What is a Pharmaceutical Fraud?
Any practice, whether in marketing, producing or testing a drug or medical device that results in a federal program paying more for a drug may qualify as pharmaceutical fraud. Common fraud schemes include promoting drugs in a way that encourages doctors to prescribe medication in ways that are not FDA approved (off-label marketing), manufacturing and selling defective or ineffective drugs and devices, and manipulating the price Medicare and Medicaid pay for a drug.

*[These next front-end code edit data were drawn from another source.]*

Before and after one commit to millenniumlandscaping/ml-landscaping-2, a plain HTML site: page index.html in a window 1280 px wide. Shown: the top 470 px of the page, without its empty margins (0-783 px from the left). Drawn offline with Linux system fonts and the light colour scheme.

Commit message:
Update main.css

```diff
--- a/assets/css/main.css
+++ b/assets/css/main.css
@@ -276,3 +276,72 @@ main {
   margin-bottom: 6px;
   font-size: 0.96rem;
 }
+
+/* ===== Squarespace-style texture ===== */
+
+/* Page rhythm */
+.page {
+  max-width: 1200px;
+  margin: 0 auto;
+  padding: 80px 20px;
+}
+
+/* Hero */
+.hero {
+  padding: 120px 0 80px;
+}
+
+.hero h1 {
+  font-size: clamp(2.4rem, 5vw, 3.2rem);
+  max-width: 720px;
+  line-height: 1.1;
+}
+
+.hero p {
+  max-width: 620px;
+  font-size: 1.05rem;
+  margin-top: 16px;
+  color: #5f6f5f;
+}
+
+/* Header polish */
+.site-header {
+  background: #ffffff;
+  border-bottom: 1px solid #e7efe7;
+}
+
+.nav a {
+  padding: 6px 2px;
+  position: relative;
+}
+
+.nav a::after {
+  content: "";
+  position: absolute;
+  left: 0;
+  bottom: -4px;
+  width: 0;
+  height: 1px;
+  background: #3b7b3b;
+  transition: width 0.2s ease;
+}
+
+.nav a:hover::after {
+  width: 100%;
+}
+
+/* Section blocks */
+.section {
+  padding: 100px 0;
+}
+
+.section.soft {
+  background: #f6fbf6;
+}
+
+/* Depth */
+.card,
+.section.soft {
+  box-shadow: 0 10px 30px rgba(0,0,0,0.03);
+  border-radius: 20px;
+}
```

When drugmakers’ sales representatives tell a doctor that a prescription drug that has been approved, for example, to treat cardiovascular conditions can be used to treat migraines, it is then marketed as an off-label. Some large drug companies also provided the Food and Drug Administration (FDA) misleading or false information about their medications’ safety, altering data obtained during clinical research trials. In other instances instead, the Big Pharma companies offered physicians and pharmacists various incentives to prescribe their branded medications. Those kickbacks included free cruises or trips, tickets for the spa, and expensive dinners worth up to $10,000 — although they deceitfully hid those practices as “marketing education,” it is usually just bribery. Other types of unlawful practices include providing misleading information about drugs (Continuing Medical Education Fraud), violating manufacturing standards (Current Good Manufacturing Practice violations), or charging federal healthcare programs for more expensive brand-name medications although the patient actually received cheaper generic ones (billing for brand).